**Exercise prompt**:
Scan the entries below for the word "resources", then copy each line that holds it.

**Information shown**:
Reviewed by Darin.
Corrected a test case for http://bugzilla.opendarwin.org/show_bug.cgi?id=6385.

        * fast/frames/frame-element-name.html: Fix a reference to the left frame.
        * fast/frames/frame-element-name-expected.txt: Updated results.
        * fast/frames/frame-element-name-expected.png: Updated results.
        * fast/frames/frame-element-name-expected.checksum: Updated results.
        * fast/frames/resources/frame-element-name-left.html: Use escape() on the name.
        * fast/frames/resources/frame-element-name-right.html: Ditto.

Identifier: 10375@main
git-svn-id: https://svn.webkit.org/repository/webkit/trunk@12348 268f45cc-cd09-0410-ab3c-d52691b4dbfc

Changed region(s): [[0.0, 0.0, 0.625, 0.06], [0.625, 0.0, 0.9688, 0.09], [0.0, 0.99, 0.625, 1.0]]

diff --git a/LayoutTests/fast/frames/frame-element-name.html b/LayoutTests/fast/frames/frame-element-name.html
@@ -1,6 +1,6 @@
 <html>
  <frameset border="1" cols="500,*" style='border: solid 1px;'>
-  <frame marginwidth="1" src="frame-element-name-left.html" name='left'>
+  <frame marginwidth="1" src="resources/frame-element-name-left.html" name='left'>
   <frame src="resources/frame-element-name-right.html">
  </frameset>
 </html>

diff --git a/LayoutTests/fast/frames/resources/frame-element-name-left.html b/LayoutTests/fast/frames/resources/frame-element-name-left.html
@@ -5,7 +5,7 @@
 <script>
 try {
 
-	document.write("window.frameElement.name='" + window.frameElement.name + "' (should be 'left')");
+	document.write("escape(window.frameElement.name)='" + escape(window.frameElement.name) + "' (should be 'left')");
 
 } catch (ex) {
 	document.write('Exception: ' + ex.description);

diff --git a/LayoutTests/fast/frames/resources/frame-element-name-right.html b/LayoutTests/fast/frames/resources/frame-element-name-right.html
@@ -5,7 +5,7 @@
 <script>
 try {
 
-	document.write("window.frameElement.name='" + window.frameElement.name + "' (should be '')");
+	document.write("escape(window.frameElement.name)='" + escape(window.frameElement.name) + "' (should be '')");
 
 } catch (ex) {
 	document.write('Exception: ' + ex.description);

**Reply**:
        * fast/frames/resources/frame-element-name-left.html: Use escape() on the name.
        * fast/frames/resources/frame-element-name-right.html: Ditto.
+  <frame marginwidth="1" src="resources/frame-element-name-left.html" name='left'>
   <frame src="resources/frame-element-name-right.html">
diff --git a/LayoutTests/fast/frames/resources/frame-element-name-left.html b/LayoutTests/fast/frames/resources/frame-element-name-left.html
diff --git a/LayoutTests/fast/frames/resources/frame-element-name-right.html b/LayoutTests/fast/frames/resources/frame-element-name-right.html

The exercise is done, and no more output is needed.